The COVID-19 pandemic threatened to sideline their plans, but they are finding a way to forge ahead. They said their goal of offering help and hope is even more critical right now.

The pandemic is having a huge impact on mental health. The Centers for Disease Control and Prevention released a survey showing that one quarter of young adults -- ages 18 to 24 -- said they had seriously considered suicide during the previous month.

Monday will mark three years since Julie and Scott Halpert lost their son Garrett to suicide. In the years since, they’ve devoted themselves to creating Garrett’s Space -- a nonprofit working to prevent suicide in young adults.

“It’s been a way for us to sort of channel our grief into something really positive and I hope that he’d be proud of us,” Julie Halpert said.

They plan to build an affordable nature-centered residential treatment center.

When the pandemic canceled their fundraiser, a friend of Garrett’s suggested a virtual option instead -- a 24-hour livestream featuring musical performances, speakers, poetry, yoga and more.

“We’re going to have young adults discuss their struggles with mental mental health challenges and how they overcame them and the value of Garrett’s Space. We just feel this has tremendous potential to reach more people,” Julie Halpert said. “The message we want to get out is that you are not alone. There are many people to turn to for help. There are many incredible organizations and resources for young people to get the help that they need.”

Honoring Garrett with a legacy of hope. The livestream event starts Friday at noon and runs until Saturday at noon. There’s also a silent auction.

To watch the livestream, donate or to find more information on Garrett’s Space, visit the official website here .

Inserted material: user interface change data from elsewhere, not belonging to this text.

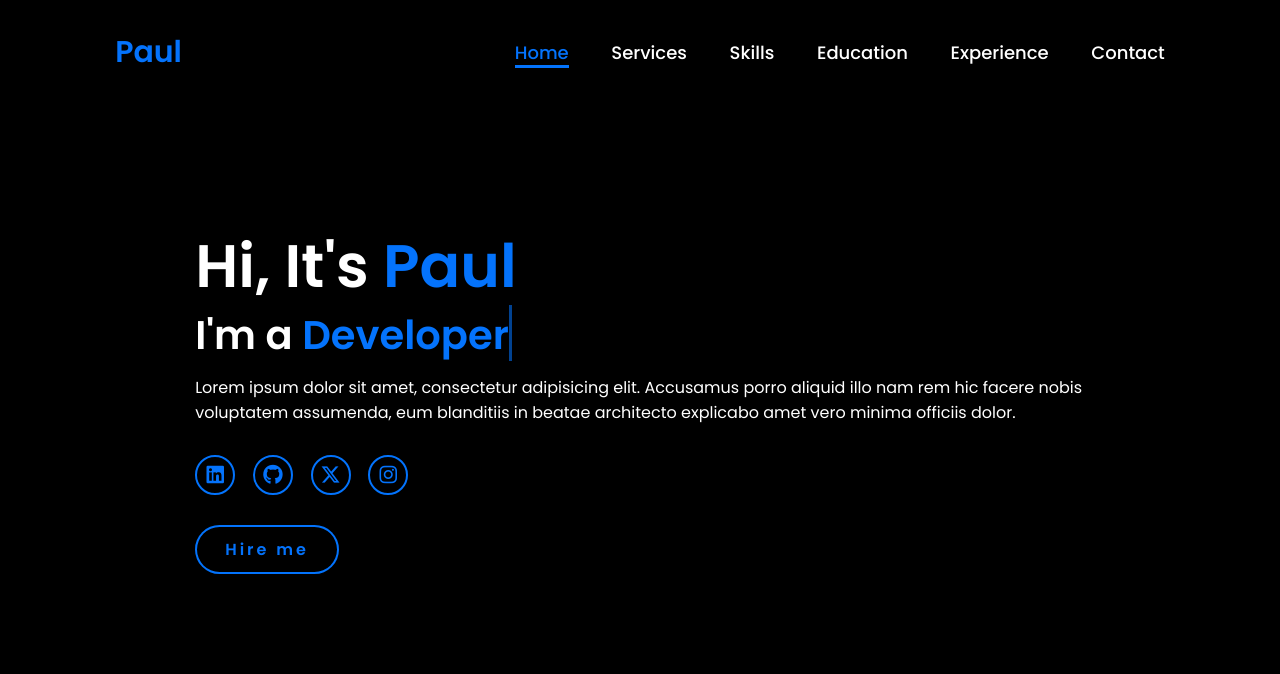
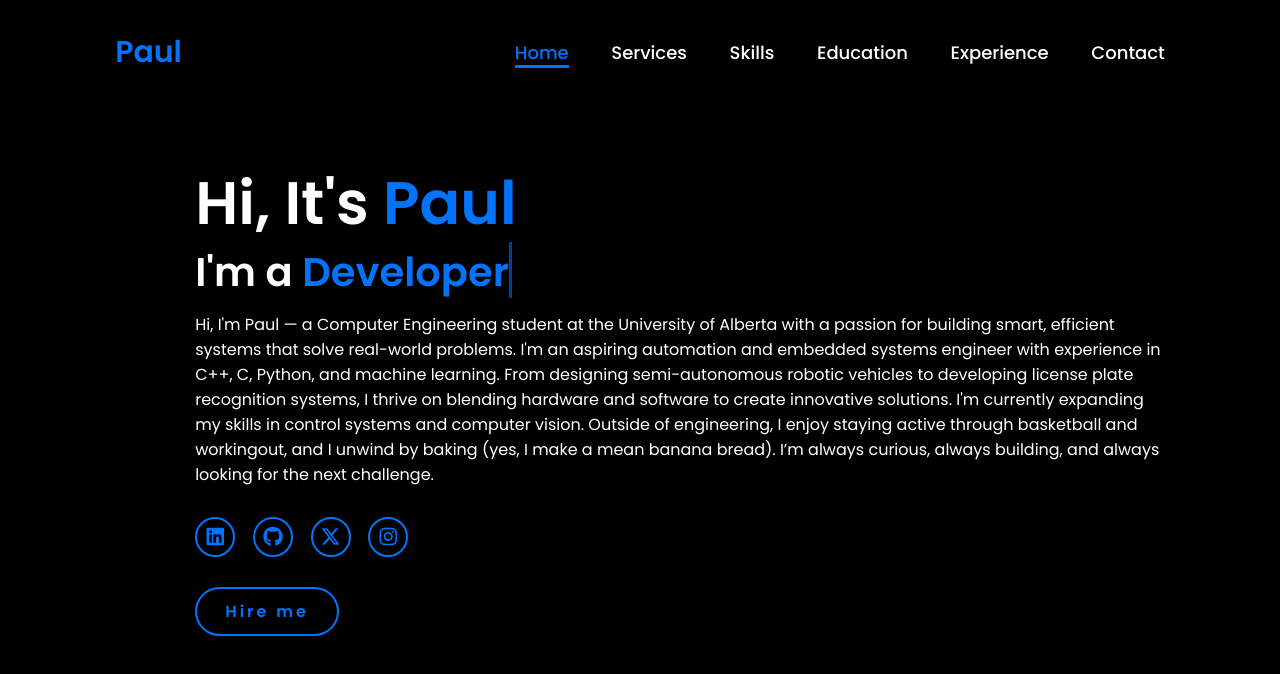
Before and after one commit to PaulAdewakun/PaulAdewakunPortfolio, a plain HTML site: page index.html in a window 1280 px wide. Drawn offline with Linux system fonts and the light colour scheme.

Commit message:
Add files via upload

```diff
--- a/index.html
+++ b/index.html
@@ -27,7 +27,12 @@
         <div class="home-content">
             <h1>Hi, It's <span>Paul</span></h1>
             <h3 class="typing-text">I'm a <span></span></h3>
-            <p>Lorem ipsum dolor sit amet, consectetur adipisicing elit. Accusamus porro aliquid illo nam rem hic facere nobis voluptatem assumenda, eum blanditiis in beatae architecto explicabo amet vero minima officiis dolor.</p>
+            <p>Hi, I'm Paul — a Computer Engineering student at the University of Alberta with a passion for building smart, efficient systems that solve real-world problems.
+
+I'm an aspiring automation and embedded systems engineer with experience in C++, C, Python, and machine learning. From designing semi-autonomous robotic vehicles to developing license plate recognition systems, I thrive on blending hardware and software to create innovative solutions. I'm currently expanding my skills in control systems and computer vision.
+
+Outside of engineering, I enjoy staying active through basketball and workingout, and I unwind by baking (yes, I make a mean banana bread). I’m always curious, always building, and always looking for the next challenge.
+</p>
             <div class="social-icons">
                 <a href="#"><i class="fa-brands fa-linkedin"></i></a>
                 <a href="#"><i class="fa-brands fa-github"></i></a>
```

If you are thinking of hurting yourself, reach out to someone. There are people who will listen and help.